The first recorded murder prosecution was brought by God who, without so much as a Miranda warning, asked Cain where his brother was, knowing full well that Abel had been found dead under suspicious circumstances. Like many of our clients, Cain made things worse by trying to be a smartass, retorting with a smirk, “Am I my brother’s keeper?” This prompted God to conduct the first forensic evidence analysis. “Your brother’s blood cries out to Me from the ground,” He concluded to a reasonable divine certainty, and no one since has ever questoned the results.
Now that prosecutors have taken over the Lord’s work, they expect the same unquestioning acceptance:
DA: Dr. Frankenstein, does the defendant’s DNA match the DNA found at the crime scene?
Dr. F.: Yes, the tests show that this doodad is the same as that doodad. You get one from your father and one from your mother.
Defense counsel: Objection, she can’t testify about tests she didn’t do herself.
Court: Doctor, were those tests conducted in the same laboratory where you work?
Dr. F: Yes, your Honor.
Court: Close enough for jazz. Objection overruled.
DA: Doctor, how do you know these tests are accurate?
Dr. F.: We have rigorous protocols requiring everyone to wear a hairnet and to keep their lunch in a separate refrigerator from where the body parts are stored. We have signs posted strictly forbidding the washing of test tubes in the ladies’ room sink.
DA: Doctor, what are the chances of this DNA being someone else’s?
Dr. F.: One in a hundred gazillion gazillion. If you took all the planets in all the solar systems in the galaxy – assuming they’re inhabited, of course – you’d get only half that number.
Defense counsel: Objection, there’s been no foundation for that conclusion.
Court: Overruled. (Chuckling) We assume she knows how to count.
DA: No further questions.
Defense counsel: Doctor, how did you come to the conclusion that this is my client’s DNA?
Dr. F.: As I explained, this here chart clearly shows that this doodad matches that doodad. Only one in a gazillion –
Defense counsel: Yes, but how did you get the numbers on that chart?
DA: Objection, she’s been qualified as an expert.
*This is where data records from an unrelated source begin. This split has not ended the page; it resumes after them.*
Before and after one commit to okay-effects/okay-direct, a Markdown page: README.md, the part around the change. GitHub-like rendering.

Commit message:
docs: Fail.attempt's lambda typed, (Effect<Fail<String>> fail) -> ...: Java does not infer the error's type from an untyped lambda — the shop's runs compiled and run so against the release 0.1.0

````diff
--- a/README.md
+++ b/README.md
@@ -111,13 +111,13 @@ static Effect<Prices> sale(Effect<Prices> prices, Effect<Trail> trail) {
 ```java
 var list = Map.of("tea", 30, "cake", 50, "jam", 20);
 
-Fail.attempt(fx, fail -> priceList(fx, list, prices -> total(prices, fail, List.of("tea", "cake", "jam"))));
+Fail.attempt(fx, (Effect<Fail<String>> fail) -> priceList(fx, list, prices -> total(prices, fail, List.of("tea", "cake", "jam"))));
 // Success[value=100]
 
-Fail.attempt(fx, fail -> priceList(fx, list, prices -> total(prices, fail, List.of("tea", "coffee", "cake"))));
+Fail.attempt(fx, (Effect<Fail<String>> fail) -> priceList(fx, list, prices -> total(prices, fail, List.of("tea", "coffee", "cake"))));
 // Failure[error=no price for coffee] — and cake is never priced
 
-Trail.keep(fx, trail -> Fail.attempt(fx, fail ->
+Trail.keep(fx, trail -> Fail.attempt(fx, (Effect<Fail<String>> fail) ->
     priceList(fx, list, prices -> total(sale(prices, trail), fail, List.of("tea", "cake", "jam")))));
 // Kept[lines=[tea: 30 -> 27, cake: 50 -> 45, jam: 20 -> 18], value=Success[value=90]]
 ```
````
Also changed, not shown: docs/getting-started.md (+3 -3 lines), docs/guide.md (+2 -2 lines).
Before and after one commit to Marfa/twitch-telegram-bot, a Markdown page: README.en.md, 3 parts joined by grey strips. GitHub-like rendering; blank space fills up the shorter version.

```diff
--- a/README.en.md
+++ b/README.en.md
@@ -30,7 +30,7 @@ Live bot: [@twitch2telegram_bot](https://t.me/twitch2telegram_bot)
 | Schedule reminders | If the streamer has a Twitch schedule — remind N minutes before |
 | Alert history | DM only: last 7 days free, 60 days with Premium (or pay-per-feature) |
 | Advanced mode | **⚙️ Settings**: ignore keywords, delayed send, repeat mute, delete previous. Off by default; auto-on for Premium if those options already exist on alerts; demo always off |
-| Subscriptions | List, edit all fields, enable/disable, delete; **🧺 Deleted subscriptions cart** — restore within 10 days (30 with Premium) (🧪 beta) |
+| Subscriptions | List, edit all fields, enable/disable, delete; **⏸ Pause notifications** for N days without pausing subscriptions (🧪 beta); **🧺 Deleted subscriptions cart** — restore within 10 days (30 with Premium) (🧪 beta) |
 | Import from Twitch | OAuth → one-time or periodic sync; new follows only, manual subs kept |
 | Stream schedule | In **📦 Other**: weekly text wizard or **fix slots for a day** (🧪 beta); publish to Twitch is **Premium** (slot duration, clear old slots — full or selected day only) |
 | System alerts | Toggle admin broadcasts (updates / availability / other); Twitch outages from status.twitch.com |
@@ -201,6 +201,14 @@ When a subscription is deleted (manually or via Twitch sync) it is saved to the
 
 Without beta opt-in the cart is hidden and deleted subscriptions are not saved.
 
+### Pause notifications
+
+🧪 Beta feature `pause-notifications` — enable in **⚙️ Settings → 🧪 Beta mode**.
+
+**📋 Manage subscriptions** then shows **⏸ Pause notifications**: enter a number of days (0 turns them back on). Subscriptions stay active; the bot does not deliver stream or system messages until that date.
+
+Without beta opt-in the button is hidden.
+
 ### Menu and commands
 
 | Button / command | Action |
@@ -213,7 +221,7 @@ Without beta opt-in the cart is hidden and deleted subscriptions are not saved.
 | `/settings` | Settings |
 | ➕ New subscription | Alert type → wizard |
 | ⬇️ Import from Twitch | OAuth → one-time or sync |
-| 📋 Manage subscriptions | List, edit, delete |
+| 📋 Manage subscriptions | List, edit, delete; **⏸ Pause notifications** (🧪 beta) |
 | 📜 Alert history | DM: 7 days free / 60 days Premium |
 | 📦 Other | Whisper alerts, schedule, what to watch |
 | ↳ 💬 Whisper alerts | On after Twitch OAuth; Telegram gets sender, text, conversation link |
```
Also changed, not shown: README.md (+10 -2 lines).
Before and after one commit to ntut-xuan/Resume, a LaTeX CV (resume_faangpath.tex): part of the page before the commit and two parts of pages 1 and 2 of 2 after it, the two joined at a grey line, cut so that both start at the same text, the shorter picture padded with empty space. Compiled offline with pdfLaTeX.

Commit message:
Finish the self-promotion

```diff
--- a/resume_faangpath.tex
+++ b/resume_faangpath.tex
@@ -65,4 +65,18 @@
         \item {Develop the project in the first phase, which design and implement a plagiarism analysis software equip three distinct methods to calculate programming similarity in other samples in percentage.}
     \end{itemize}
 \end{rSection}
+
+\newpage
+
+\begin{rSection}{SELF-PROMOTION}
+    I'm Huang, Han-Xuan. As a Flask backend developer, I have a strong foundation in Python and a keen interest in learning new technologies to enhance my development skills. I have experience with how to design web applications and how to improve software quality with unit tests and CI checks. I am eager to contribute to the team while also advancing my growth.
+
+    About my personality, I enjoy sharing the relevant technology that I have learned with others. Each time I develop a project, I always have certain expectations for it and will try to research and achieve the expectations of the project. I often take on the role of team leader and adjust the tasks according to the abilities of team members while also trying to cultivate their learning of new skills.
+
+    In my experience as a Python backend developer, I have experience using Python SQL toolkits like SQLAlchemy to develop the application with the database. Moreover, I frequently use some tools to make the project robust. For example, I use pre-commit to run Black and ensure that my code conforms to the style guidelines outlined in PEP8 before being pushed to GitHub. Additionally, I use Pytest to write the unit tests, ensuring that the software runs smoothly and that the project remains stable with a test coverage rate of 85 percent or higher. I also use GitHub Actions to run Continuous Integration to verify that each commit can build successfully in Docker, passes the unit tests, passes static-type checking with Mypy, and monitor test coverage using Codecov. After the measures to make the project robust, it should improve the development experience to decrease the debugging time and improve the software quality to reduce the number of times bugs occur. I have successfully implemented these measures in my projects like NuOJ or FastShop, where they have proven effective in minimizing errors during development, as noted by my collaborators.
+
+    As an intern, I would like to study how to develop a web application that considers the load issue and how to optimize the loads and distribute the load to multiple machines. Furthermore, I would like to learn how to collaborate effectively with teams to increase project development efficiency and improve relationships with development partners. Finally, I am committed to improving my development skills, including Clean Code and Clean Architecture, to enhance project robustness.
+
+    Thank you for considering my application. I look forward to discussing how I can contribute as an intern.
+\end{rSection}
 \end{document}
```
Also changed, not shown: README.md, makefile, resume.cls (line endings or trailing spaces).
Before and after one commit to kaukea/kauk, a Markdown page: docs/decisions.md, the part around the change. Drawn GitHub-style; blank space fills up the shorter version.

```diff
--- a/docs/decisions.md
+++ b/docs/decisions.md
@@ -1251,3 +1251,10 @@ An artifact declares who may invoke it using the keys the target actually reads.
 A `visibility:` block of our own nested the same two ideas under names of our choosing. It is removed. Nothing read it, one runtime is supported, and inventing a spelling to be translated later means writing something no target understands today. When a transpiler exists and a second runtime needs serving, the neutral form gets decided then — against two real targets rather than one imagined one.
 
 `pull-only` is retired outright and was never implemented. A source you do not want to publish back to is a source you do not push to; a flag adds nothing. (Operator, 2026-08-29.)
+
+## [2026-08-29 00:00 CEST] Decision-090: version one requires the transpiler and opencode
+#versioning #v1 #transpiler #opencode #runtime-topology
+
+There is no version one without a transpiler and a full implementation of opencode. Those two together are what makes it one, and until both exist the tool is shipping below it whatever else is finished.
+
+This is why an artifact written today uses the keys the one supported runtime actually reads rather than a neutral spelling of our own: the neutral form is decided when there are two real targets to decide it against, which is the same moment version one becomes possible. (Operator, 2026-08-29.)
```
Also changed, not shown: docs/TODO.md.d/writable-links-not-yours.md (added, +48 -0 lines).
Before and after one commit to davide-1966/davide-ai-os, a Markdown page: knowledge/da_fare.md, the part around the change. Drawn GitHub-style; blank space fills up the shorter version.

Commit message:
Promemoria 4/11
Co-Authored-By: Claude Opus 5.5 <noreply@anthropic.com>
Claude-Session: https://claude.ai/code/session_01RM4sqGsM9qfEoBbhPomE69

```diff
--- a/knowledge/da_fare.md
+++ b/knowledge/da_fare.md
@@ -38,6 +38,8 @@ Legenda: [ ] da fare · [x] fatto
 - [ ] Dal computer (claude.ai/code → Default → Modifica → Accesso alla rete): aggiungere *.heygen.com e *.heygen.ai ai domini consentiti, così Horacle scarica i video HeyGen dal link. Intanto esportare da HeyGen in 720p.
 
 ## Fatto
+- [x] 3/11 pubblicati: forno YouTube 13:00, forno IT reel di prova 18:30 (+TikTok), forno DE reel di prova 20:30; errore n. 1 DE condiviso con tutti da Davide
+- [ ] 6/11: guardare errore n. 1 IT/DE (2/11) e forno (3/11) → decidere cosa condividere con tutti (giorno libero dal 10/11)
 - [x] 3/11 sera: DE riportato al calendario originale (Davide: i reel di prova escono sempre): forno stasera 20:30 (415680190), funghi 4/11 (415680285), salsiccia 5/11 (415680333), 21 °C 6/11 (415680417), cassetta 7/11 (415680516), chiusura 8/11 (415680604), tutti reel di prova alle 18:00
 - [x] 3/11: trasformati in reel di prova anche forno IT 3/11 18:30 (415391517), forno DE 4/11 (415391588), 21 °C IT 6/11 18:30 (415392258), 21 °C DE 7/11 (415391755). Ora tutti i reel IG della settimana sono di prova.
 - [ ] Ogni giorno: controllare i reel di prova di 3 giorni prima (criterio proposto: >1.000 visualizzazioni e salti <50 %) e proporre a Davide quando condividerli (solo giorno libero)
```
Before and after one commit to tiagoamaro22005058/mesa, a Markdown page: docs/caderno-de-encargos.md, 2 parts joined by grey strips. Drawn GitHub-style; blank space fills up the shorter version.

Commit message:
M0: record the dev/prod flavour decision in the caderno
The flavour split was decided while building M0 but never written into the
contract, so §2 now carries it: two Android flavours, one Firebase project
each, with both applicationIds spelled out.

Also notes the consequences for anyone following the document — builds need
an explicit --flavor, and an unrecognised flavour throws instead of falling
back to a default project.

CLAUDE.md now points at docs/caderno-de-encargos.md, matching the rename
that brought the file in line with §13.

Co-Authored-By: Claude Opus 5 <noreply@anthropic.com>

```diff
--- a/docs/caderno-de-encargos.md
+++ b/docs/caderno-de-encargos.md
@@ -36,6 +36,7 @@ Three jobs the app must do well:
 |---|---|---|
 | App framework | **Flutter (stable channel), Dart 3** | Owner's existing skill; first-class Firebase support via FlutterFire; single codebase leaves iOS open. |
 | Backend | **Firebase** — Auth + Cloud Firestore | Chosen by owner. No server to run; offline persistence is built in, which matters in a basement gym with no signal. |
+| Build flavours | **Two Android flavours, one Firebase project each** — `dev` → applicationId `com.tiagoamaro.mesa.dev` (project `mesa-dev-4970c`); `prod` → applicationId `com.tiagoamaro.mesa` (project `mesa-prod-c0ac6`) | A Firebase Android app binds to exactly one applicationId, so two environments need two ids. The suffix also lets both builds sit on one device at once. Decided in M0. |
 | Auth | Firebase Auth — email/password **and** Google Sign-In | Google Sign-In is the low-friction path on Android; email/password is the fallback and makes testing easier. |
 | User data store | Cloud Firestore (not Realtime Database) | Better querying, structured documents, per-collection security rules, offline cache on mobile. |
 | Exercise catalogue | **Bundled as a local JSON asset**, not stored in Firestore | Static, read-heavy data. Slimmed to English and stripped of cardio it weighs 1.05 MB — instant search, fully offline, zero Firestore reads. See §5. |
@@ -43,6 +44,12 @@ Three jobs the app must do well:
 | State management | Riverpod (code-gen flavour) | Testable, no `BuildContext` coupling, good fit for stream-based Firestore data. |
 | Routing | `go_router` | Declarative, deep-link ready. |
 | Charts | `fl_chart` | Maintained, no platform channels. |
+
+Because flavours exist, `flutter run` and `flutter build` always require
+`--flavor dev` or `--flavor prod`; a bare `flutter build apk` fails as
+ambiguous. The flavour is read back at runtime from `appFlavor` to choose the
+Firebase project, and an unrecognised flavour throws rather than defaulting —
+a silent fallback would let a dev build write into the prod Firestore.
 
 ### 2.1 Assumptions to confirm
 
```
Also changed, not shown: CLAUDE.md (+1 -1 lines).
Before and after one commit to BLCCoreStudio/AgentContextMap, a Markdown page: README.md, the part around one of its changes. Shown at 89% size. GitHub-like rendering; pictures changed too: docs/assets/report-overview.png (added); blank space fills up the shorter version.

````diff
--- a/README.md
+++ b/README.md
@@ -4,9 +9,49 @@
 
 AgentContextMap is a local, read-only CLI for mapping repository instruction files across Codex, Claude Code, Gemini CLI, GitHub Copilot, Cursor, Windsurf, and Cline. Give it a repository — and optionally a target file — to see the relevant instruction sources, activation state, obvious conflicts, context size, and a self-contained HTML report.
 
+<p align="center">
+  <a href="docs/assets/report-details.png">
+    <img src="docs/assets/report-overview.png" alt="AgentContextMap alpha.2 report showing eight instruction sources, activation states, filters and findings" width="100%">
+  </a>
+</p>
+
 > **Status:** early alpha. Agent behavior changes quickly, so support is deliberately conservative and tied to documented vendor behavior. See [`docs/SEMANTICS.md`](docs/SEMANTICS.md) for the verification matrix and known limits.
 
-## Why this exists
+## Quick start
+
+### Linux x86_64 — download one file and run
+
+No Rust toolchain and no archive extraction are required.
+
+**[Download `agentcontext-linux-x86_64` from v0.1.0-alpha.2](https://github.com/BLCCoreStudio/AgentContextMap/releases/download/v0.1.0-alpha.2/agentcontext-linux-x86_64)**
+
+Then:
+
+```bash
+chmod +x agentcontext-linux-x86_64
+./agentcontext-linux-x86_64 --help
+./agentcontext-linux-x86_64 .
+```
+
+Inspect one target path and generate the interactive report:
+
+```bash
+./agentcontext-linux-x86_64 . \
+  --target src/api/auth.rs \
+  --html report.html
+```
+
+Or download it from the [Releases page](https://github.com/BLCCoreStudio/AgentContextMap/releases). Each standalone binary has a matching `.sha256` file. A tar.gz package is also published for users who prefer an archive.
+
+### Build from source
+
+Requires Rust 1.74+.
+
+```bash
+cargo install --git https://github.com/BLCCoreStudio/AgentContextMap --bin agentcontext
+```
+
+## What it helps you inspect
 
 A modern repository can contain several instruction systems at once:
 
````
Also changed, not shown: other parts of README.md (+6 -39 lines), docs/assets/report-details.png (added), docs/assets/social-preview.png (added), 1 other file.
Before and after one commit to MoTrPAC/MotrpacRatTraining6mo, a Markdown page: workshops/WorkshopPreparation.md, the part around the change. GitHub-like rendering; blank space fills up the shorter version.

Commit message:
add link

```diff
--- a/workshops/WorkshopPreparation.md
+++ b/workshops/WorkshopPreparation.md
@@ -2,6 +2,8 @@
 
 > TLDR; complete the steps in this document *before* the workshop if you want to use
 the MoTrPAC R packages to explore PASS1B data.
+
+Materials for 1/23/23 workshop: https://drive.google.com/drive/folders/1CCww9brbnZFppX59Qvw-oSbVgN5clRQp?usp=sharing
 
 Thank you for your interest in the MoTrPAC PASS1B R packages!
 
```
She’s allowed to give an opinion.
Court: I’ll allow it. If she knows.
Dr. F.: Following rigid protocols, we take the sample from the scene of that terrible crime and a sample from your client the perpetrator and put them into this big black cauldron. Then we apply electro-phectro-physio-spectro charges which transform it into colored lights. An experienced trained criminalist translates the lights into numbers, which, as you can see, are the same for the two samples.
Defense counsel: (Giving up) No further questions.